brooklyn bridge, christian population, church congregations, city churches, First Amendment, Freedom of Religion, Heavenly Vision Christian Center, Infinity Church, john jay high school, Mayor Michael Bloomberg, NYC Churches, park slope, Park Slope Presbyterian Church, protest, public school, the Body of Christ, worship ban
By Efrem Graham
News Anchor & Reporter
January 30, 2012
More than 60 church congregations hold services inside a New York City public school each Sunday. Many, however, may soon find themselves without a place to worship. The city’s Department of Education is set to evict the estimated 17,000 people in just two weeks because of a policy banning worship services in public schools.
New York City churches are uniting to urge their lawmakers to reverse the ban. More than a thousand churchgoers rallied against the measure Sunday, marching from the Brooklyn Bridge into Manhattan and on to City Hall.
“This march is an opportunity for the Body of Christ to come together and demonstrate to New York City what it will look like if you kick 17,000 people out of their churches,” Dimas Salaberrios, pastor of Infinity Church, said.
“The Body of Christ is constantly taking hits,” he continued. “We mobilize for earthquakes. We mobilize for disasters, but we just allow ourselves to take all these black eyes without doing something about it.” “We are Christians. This is something we can do that God is okay with,” he said.
One of the demonstrators, Pastor Sal Sabino of Heavenly Vision Christian Center, urged Mayor Michael Bloomberg to step up to the plate and defend the city’s Christian population.
“Mayor, you know that we have over 60 congregations that will be homeless as of February 12, 2012,” Sabino said. “We know you know. You are our mayor, and we love you. But you have the power to stop this.”

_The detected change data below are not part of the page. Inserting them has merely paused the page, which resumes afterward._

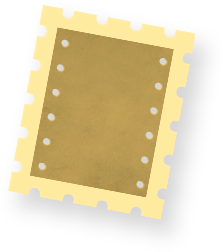
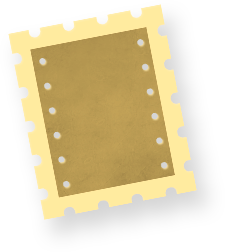
Cap_2_concluido

Changed region(s): [[0.0312, 0.0, 0.9062, 0.8889]]

diff --git a/cap2.html b/cap2.html
@@ -45,54 +45,98 @@
         <div id="box_anim"></div>
         <div id="bt_voltar" onclick="voltar()"></div>
         
+        <div class="img" id="img_1"></div>
+        <div class="img" id="img_2"></div>
+        
         <div class="subtitulo">capítulo 2</div>
         <div class="titulo">o que me bloqueia?</div>
         
-        <div class="img" id="img_1"></div>
-        <div class="img" id="img_2"></div>
-        <div class="img" id="img_3"></div>
         
         <div class="texto" id="paragrafos">
-            Uma forma diferente de pensar e de se expressar? Um processo intuitivo? Uma ferramenta para resolução de problemas? Uma forma de fugir do padrão; de criar algo novo? Seria uma forma de sonhar ou uma ferramenta para criação de ideias? Afinal de contas, o que - de fato - é a <strong>criatividade</strong>?
-            <br><br>
-            Como diria Potyguara Bardo: "eu não sou nada, mas eu sou tudo isso aqui". A verdade é que a criatividade é um conceito bastante complexo e, portanto, difícil de ser definido. Diferentes pesquisadores e profissionais da área trarão definições diferentes deste conceito.
-            <br><br>
-            Da mesma forma, a criatividade possui um olhar particular de acordo com o indivíduo que a descreve, pois cada um possui um histórico de vivências diferentes, que podem contribuir de maneira ímpar para a evolução do seu pensamento criativo.
-            <br><br>
-            Vale lembrar que cada pessoa também possui sua própria maneira de criar; cada ser possui uma forma única de se inspirar e produzir coisas novas. Eu, por exemplo, vejo a criatividade como uma <strong>"materializadora de ideias"</strong>; é ao mesmo tempo uma fonte de recursos, um método e uma ferramenta; algo que me permite criar tudo aquilo que ainda estava apenas em um pensamento, em uma necessidade ou anseio.
+            Cada pessoa tem sua própria forma de criar e se sentir criativo. Algumas pessoas precisam ficar em silêncio, enquanto outras precisam estar em um ambiente agitado. Algumas precisam de prazos, enquanto outras se sentem completamente travadas se precisam entregar algo sob pressão. No meio de tantas maneiras, qual a minha forma de criar?
             <br><br>
             
-            <h1>Pensar fora da caixa</h1>
-            O <strong>senso comum</strong> é um dos grandes propulsores do pensamento-não-criativo. Apenas replicar o que outra pessoa pensou, te disse ou te mostrou não é pensar; é um puro "CTRL+C, CTRL+V".
+            <h1>O que desperta minha criatividade:</h1>
+            <ul>
+                <li>Em primeiro lugar, preciso que o ambiente ao meu redor esteja <strong>limpo e organizado</strong>. Do contrário, me sinto sufocado e com aquele sentimento de "preciso varrer esse chão A-G-O-R-A!".</li>
+                <li>Ter uma <strong>música ligada</strong> ajuda muito. Dependendo do meu humor e do que precisa ser feito, opto por colocar uma música mais agitada ou mais lenta. Na dúvida, Lo-Fi sempre funciona haha.</li>
+                <li>Acender um <strong>incenso</strong> no ambiente desperta meu lado mais intuitivo e criacionista. Prefiro aromas de canela e de alecrim para aflorar a criatividade e ajudar na concentração.</li>
+                <li>Se as ideias não estão vindo, gosto de <strong>dançar</strong>, sozinho mesmo, no meio do ambiente onde estou. Acredito que sou uma pessoa bastante expansiva. Me mexer me ajuda a fazer as ideias fluírem.</li>
+            </ul> 
+            <br><br>
+            <div class="img_linha">
+                <img src="img/cap2_img_1.jpg" width="500px">
+                Meu processo criativo em uma imagem.<br>Fonte: @digimundomarketing
+            </div>
             
             <br><br>
-            No entanto, parando para refletir, se cada um de nós possui uma forma individual de criar e imaginar as coisas, como poderia existir uma <i>caixa para a criatividade</i>? Se eu digo que "penso fora da caixa" (jargão muito utilizado hoje em dia), eu estou assumindo que existe uma caixa que padroniza a forma como as pessoas imaginam e criam as coisas. Entretanto, como foi relatado nos parágrafos anteriores, ninguém pensa exatamente da mesma forma que o outro. 
+            <h1>E quando a criatividade não vem?</h1>
+            Embora o processo criativo seja diferente para cada pessoa, o <strong>bloqueio criativo</strong> é algo que aflinge a todos. É quase certo que, em um momento ou outro da vida, todo mundo se deparará com um destes "brancos", que faz com que todas as ideias sumam - ou pareçam ser fracas demais.
             <br><br>
-            Talvez seja a hora de deixar essa história de caixas para trás.
-            <br><br>
+            Existem vários tipos de bloqueios que podem ocorrer:
+            <ul>
+                <li><strong>Bloqueio de percepção:</strong> quando fazemos tantas vezes a mesma coisa que acabamos entrando em um "piloto automático". Com isso, paramos de prestar atenção - verdadeiramente - no que estamos fazendo. Por conta disso, podemos acabar deixando passar muita coisa. Por exemplo: você passa tantas vezes pelo mesmo lugar que acaba nem prestando mais atenção no caminho que está seguindo, nas pessoas por quem você passa, nem na nota de dinheiro que estava perdida no chão...</li>
+                <li><strong>Bloqueio emocional:</strong> este tipo de bloqueio acontece quando a pessoa se depara com algum "gatilho", que desperta um sentimento negativo nela, por conta de alguma experiência passada. Por exemplo: seu avô adoeceu de cancêr de pulmão e você precisa fazer uma propaganda para uma marca de cigarros.</li>
+                <li><strong>Bloqueio cultural:</strong> quando sua cultura possui crenças limitantes, que te impedem de pensar além. Tabus e preconceitos são exemplos de bloqueios culturais.</li>
+                <li><strong>Bloqueio ambiental:</strong> se você está tentando criar algo em um ambiente que não está em sintonia com você, é muito provável que você se sinta bloqueado. Trabalhar em um ambiente desorganizado, ouvindo uma música que você não gosta, em um local que você não se sente confortável, é praticamente impossível.</li>
+                <li><strong>Bloqueio intelectual:</strong> trata-se daquele momento em que você não possui conhecimento suficiente sobre um assunto e, por conta disso, não consegue compreender o que precisa ser feito.</li>
+            </ul>
             
-            <h1>Novas primeiras vezes</h1>
-            <i>"Há quanto tempo você não faz algo pela primeira vez?"</i>
-            <br>Essa pergunta me fez refletir bastante sobre o modo como estou vivendo atualmente. Minha rotina diária costuma ser bastante cheia de afazeres: estudo pela manhã, trabalho à tarde e, à noite, faço os trabalhos da faculdade, arrumo a casa e dou ração para o gato. E esse padrão se repete dia após dia. E de novo, e de novo. No meio desse loop infindável, aqueles pequenos prazeres de se fazer algo novo acabam não tendo seu lugar na agenda.
+            <br>
+            <h1>Bloqueei. E agora?</h1>
+            Calma, respira, não pira. O primeiro passo é descobrir o que está te bloqueando. Se é a música alta, desligue. Se os vizinhos estiverem brigando, ligue uma música. Se você não estiver entendendo o que precisa ser feito, faça como o ET Bilu e busque conhecimento.
             <br><br>
-            Contudo, as vezes essas novas tentativas acabam sendo deixadas de lado por outros motivos. Já aconteceu inúmeras vezes: eu começo uma coisa nova, me interesso, tento colocar em prática e... desisto. Não porque eu não estivesse realmente afim de fazer aquilo, mas por <strong>insegurança</strong>; por perceber que já tem gente que faz aquilo muito melhor que eu - e parece que eu nunca vou chegar aos pés dessas pessoas.
+            O mais importante é você entender que está tudo bem se sentir bloqueado - você só não pode NÃO fazer nada a respeito disso -. Depois de ter identificado a origem do bloqueio, você deve resolva-a, desconstrua-a.
             <br><br>
-            Sei que é uma cilada, mas é difícil sair dela.
-            <br><br>
+            <i>Ah, não julgar as suas ideias também é um bom começo para resolver os seus bloqueios.</i>
             
-            <h1>O louco</h1>
-            Durante as férias de verão, comecei a estudar algo que já tinha vontade de aprender há tempos: TAROT. Sim, Tarot. Não como arte divinatória, mas como uma ferramenta terapêutica de autoconhecimento. No tarot, cada uma das 22 cartas dos "Arcanos Maiores" representa um arquétipo diferente, pelo qual passamos ao longo da nossa vida. Uma das cartas que considero mais bonitas é justamente a primeira carta do baralho: <strong>o Louco</strong>.
             <br><br>
-            O Louco é o arquétipo da nossa <strong>criança interior</strong>. Aquela criança curiosa, que se pergunta o porquê de tudo e que não tem medo de se lançar em uma nova aventura. Se ele vê uma borboleta azul cruzando o seu caminho, ele a segue até perdê-la de vista. Ele é inocente e cheio de motivação. Sorri por pequenas coisas e não tem medo de demonstrar o que sente.
+            <h1>Um empurrãozinho na criatividade:</h1>
+            <ul>
+                <li>Seja curioso;</li>
+                <li>Encare os desafios de frente;</li>
+                <li>Pratique o descontentamento construtivo;</li>
+                <li>Esteja aberto para o novo;</li>
+                <li>Se posicione como aprendiz das situações;</li>
+                <li>Evite julgamentos;</li>
+                <li>Seja otimista e perseverante;</li>
+                <li>Olhe o cotidiano com outros olhos.</li>
+            </ul>
             <br><br>
-            Apesar da ingenuidade do Louco poder acabar levando-o a cair em maus caminhos (sem querer), eu acredito que todos precisamos da essência deste arquétipo em nossas vidas. Quando sentirmos medo de fazer algo, devemos ir com medo mesmo, sem pensar no que os outros vão falar. E mais importante, precisamos lembrar que todos aqueles que estão lá na frente, colhendo os frutos do seu trabalho, um dia também já foram o Louco que estava saindo em uma nova jornada.
+            <div class="img_linha">
+                <img src="img/linha_div.png" width="500px">
+            </div>
+            
             <br><br>
-            Nesta semana, decidi abraçar a essência desta carta e me permitir voltar a desenhar. Mesmo que o resultado final não tenha ficado sensacional; que tenham coisas a melhorar nas minhas técnicas de criação; mesmo que nem todos tenham gostado, o importante mesmo é que eu me senti bem fazendo isso. E, <strong>pela primeira vez</strong>, eu tive orgulho do desenho que fiz (é esse menininho aqui, na esquerda).
+            <h1>Atividade:</h1>
+            <i><a href="https://www.youtube.com/watch?v=CEhT2QlRBMo" target="_blank">https://www.youtube.com/watch?v=CEhT2QlRBMo</a> - escolher duas pessoas do vídeo e criar uma história, contando como se conheceram e o futuro delas.</i>
+            
             <br><br>
-            Embora a maior parte dos decks de tarot retratem o louco como um homem adulto ou um bobo da corte, a minha representação do Louco é justamente a da minha criança interior - as vezes adormecida, as vezes correndo atrás de borboletas.
+            <div class="img_linha">
+                <img src="img/cap2_img_4.png" width="500px">
+                <strong>"O REPÓRTER E A DONA DA FESTA"</strong>
+            </div>
+            <br>
+            "Em meio à pandemia de Covid-19, com mais de 1000 mortes por dia no país, existem pessoas que simplesmente não ligam e optam por se aglomerar. O motivo? Nós realmente não sabemos. Nossa equipe acaba de flagrar uma festa clandestina em bairro nobre da capital gaúcha." - diz o repórter, em frente ao local da festa.
+            <br>O repórter bate à porta do local, mas ninguém atende. Nova tentativa... mas sem resposta.
+            <br>"Aparentemente, não estão querendo conversar conosco." - ele completa.
+            <br>Ou, talvez, só não tenham ouvido, por conta da música extremamente alta.
+            <br>É então que, por suor à camisa, o repórter resolve adentrar a festa clandestina, clandestinamente. Ao entrar no recinto, a visão que tem é caótica: todos os convidados estão colados, sem máscara. Alguns bebendo, outros se beijando, outros dançando próximos e sem proteção alguma.
+            <br>Eis que o repórter encontra a dona da festa:
+            <br>"Senhora, a senhora é a responsável por tudo isso?"
+            <br>"Sou eu sim!" - ela responde - "Como eu posso te ajudar?" - perguntou-lhe, oferecendo uma taça de bebida.
+            <br>Para não fazer a desfeita, o repórter aceita gentilmente o drink. 
+            <br>Logo após, a equipe - que o aguardava do lado de fora - perdeu completamente o contato com o repórter.
+            <br><br>
+            Entrando de mansinho, o câmera man consegue filmar de relance o repórter sendo levado para algum canto da festa. Não sabendo o que estava acontecendo, a equipe de TV resolve acionar a polícia.
+            <br><br>
+            <div class="img_linha">
+                <img src="img/cap2_img_5.gif" width="300px">
+                <br>Agora, resta saber se o repórter sairá dessa como inocente.
+            </div>
         </div>
         
-        <div class="texto" id="data_cap">27/02/2021</div>
+        <div class="texto" id="data_cap">06/03/2021</div>
     </body>
 </html>
 

diff --git a/css/cap2.css b/css/cap2.css
@@ -96,34 +96,36 @@ html, body{
     background-image: url(../img/fechar_on.png);
 }
 
+.img_linha {
+    position: relative;
+    margin-left: auto;
+    margin-right: auto;
+    width: 500px;
+    text-align: center;
+}
+
 .img {
     background-size: contain;
     background-repeat: no-repeat;
     background-position: center;
     
-    width: 350px;
     height: 400px;
     
     position: absolute;
 }
 
 #img_1 {
-    background-image: url(../img/cap1_img_1.png);
+    background-image: url(../img/cap2_img_2.png);
     
-    top: 850px;
-    right: calc(50vw - 350px - 350px - 30px);
+    width: 250px;
+    top: 1550px;
+    left: calc(50vw - 350px - 250px - 0px);
 }
 
 #img_2 {
-    background-image: url(../img/cap1_img_2.png);
+    background-image: url(../img/cap2_img_3.png);
     
-    top: 1850px;
-    left: calc(50vw - 350px - 350px - 30px);
-}
-
-#img_3 {
-    background-image: url(../img/cap1_img_3.png);
-    
-    top: 250px;
-    left: calc(50vw - 350px - 350px - 30px);
+    width: 250px;
+    top: 2250px;
+    right: calc(50vw - 350px - 250px - 30px);
 }

diff --git a/css/index.css b/css/index.css
@@ -275,7 +275,7 @@ html, body{
 }
 
 #post_2 .img{
-    background-image: url(../img/selo_vazio.png);
+    background-image: url(../img/selo_2.png);
 }
 
 #post_3{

“We never thought it would come to this,” Matt Brown, pastor of Park Slope Presbyterian Church, said. “But we also thought that if it ever did, it was (still) worth our time renting at John Jay High School.” The march kicks off a critical week for these congregations. The state legislature could take up a measure this week, reversing the policy that now bans worship services in public schools.